The Obvious: In the spring prospectus, Coach Clay Helton says, “Our special teams were terrific last year, and we expect more of that this season; the punter crushes the ball and our kicker performed very well as a true freshman.”
The Not So Obvious: The Coach is correct about his punting game and placekicking, especially having used a true freshman kicker. However, Gentleman Clay certainly knows the 2020 kickoff and punt returners left a lot to be desired when it came to return yardage. However, the punt and kickoff coverage teams were very good last season. It was not a completely “terrific” USC special teams season but a very good one.
The Obvious: In the spring prospectus, Coach Clay Helton says, “Between the always-tough Pac-12 opponents and 3 outstanding non-conference teams, this schedule gives us an opportunity to create an unbelievable resume.”
The Not So Obvious: Some would argue that the 2021 schedule is an advantageous one to win a conference title and make a national championship run. The O/NSO believes that the schedule is much more challenging than it appears. San Jose St., BYU, and Notre Dame are all coming off outstanding seasons, but they, too, have their issues, especially replacing their quarterbacks. In terms of the Pac-12, the Trojans have to travel to ASU, which may be for the South title, and Utah – even in the Coli – should be quite formidable.
We might get a preview of what is to come not by the San Jose St opener but the following week when hosting a physical, talented, and well-coached Stanford team. Whether the Trojans can “create an unbelievable resume” remains to be seen, but it begins with building a foundation in the spring.
The Obvious: In the spring prospectus, Coach Clay Helton says, “Each week will be a challenge. We’ll need to bring our ‘A’ game every time we take the field.”
The Not So Obvious: Amen to that, coach. No disagreement here. The question is…will they?

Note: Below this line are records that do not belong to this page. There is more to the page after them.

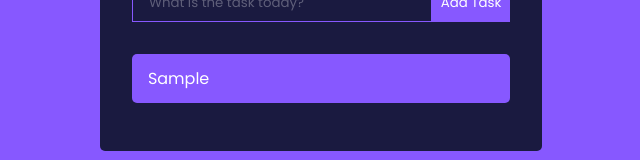
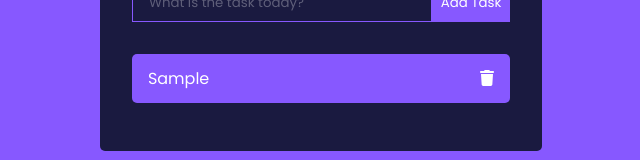
Before and after one commit to AmirAliAzimloo/TS-React-TodoManager, a React (Vite) app: page / in a window 1280 px wide. Both pictures are taken after typing "Sample" into the empty fields and a click on the button "Add Task". Shown: the part 194-354 px from the top of the page, without its empty margins (319-959 px from the left). Built offline with nearby package versions, Linux system fonts and the light colour scheme; the HTML template or start-up script is replaced by a standard one.

Commit message:
deleteTodo completed

```diff
--- a/src/Components/Todo.tsx
+++ b/src/Components/Todo.tsx
@@ -1,4 +1,6 @@
+import { FontAwesomeIcon } from "@fortawesome/react-fontawesome"
 import { Todo as TodoType } from "./Todos.types"
+import { faTrash } from "@fortawesome/free-solid-svg-icons"
 
 type TodoProps ={
   todo:TodoType
@@ -15,6 +17,7 @@ function Todo({todo,deleteTodo,toggleComplete}:TodoProps) {
       {todo.title}
     </p>
     <div>
+    <FontAwesomeIcon onClick={()=>deleteTodo(todo.id)} icon={faTrash} />
     </div>
     </div>
   )
--- a/src/Components/TodosWrapper.tsx
+++ b/src/Components/TodosWrapper.tsx
@@ -20,7 +20,7 @@ function TodosWrapper() {
   };
 
   const deleteTodo = (id: string) => {
-    // Code ...
+    setTodos(todos.filter(todo=>todo.id !== id))
     return true
   };
 
```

The Obvious: And finally, a coach’s job is to raise the positivity meter in the spring to not only generate enthusiasm for the upcoming season but to encourage season ticket renewals and appealing to potential season ticket buyers.
The Not So Obvious: So, give Clay Helton credit for trying to unite the masses through his words. When you haven’t won the conference since 2017, it’s truly a credibility challenge. Hopefully for the coach, his positive spring prospectus words will either be a harbinger of things to come, or words that will come back later to haunt him.